khschreckToday at the Field, I spent time with this exhibit.
I had never heard of Malvina Hoffman before today, but I believe I have an early memory of being in the gallery that held her collection of sculptures created for the Field in the 1930s--the "Hall of Man"--and only removed from the museum in 1969, due to legitimate concerns about racism based in eugenics, which I suppose all racism is. My memory from childhood is not a happy one; I felt overwhelmed and unsettled that day. Frightened, even, by all the strange others, frozen in time. And today: well, the exhibit stays with me, worries at me. It is a good exhibit in this way--contained and to the point and yet open for interpretation, an Open Door not a closed box, when it comes to galleries.

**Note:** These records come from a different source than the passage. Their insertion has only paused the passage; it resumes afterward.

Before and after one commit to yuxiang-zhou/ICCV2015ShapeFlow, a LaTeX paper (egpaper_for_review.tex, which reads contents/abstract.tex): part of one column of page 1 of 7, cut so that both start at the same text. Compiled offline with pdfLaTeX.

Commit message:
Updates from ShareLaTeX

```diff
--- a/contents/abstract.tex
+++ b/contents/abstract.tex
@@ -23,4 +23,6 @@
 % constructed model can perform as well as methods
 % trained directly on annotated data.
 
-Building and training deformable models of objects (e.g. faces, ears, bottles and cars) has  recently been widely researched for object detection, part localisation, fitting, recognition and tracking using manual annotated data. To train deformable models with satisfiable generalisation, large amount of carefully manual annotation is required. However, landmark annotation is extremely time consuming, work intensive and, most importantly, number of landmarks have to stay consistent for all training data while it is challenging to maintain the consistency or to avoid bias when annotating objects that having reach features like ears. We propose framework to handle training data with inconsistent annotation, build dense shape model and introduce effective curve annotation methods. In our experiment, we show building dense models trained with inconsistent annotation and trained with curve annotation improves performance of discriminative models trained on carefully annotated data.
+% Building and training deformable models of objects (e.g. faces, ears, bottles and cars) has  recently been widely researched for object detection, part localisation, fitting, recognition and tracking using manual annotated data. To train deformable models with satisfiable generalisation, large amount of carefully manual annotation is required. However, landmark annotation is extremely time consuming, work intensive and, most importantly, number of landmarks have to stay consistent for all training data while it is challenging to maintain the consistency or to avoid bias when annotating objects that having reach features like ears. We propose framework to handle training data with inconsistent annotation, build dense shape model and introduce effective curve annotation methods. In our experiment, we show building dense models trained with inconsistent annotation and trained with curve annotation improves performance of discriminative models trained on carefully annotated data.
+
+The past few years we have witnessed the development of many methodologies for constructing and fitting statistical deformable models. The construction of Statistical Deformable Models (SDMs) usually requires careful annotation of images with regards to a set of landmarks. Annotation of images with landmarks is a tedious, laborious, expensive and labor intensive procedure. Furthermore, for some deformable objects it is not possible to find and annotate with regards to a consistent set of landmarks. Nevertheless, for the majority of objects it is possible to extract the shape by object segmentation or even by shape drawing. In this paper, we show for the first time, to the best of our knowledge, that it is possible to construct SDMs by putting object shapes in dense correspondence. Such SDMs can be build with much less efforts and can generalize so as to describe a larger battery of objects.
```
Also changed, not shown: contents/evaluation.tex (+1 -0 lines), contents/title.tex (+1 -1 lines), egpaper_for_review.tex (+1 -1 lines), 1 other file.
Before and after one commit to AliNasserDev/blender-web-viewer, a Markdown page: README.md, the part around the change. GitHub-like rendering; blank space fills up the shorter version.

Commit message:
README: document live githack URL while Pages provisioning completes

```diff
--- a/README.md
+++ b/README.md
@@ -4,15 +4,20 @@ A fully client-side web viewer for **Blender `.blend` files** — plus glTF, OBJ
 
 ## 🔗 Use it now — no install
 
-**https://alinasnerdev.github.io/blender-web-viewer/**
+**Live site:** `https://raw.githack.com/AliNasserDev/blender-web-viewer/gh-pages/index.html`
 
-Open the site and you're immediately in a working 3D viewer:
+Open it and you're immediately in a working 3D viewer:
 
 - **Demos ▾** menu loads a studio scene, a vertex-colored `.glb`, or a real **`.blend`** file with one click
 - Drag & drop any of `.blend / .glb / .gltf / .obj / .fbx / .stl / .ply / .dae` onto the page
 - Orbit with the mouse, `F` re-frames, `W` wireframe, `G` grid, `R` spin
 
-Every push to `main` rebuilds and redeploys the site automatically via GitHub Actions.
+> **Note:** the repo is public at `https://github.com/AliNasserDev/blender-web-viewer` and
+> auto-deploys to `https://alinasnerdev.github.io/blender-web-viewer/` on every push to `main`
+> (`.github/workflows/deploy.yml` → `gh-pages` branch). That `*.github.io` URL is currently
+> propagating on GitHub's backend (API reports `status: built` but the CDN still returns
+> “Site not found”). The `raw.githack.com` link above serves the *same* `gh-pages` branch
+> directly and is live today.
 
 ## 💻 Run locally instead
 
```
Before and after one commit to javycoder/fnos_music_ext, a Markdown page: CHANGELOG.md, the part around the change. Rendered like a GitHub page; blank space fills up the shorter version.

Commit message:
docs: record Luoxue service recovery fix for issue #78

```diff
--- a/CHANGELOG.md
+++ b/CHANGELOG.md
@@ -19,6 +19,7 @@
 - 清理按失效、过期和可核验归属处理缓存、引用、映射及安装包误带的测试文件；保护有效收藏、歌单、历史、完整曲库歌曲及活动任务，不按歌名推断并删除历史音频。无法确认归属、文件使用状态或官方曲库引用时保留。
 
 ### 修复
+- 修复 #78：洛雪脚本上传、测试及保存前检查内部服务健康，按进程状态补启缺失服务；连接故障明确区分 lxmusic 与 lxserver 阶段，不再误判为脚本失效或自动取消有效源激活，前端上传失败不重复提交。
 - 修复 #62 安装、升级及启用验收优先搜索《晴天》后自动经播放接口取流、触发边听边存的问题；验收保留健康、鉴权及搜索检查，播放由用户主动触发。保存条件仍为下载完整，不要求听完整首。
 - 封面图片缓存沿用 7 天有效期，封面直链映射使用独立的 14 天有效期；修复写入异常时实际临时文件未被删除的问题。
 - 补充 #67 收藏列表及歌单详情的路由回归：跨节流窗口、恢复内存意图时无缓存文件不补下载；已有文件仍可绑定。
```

Who was this woman, Malvina Hoffman? Why and how did she do what she did? She travelled the world to make this work. How did she really feel about it after the fact? She studied with Rodin. She made a living as a sculptor when few women did. I want to know more about Malvina Hoffman and her work, her life, her aging, her death. #malvinahoffman, #fieldmuseum, #sculpture, #sculptures, #bronze, #bronzesculpture, #racism, #eugenics, #history, #art, #travel, #other, #subject, #object, #exhibit, #memory, #women, #artists, #internationalwomensday
Log in to like or comment.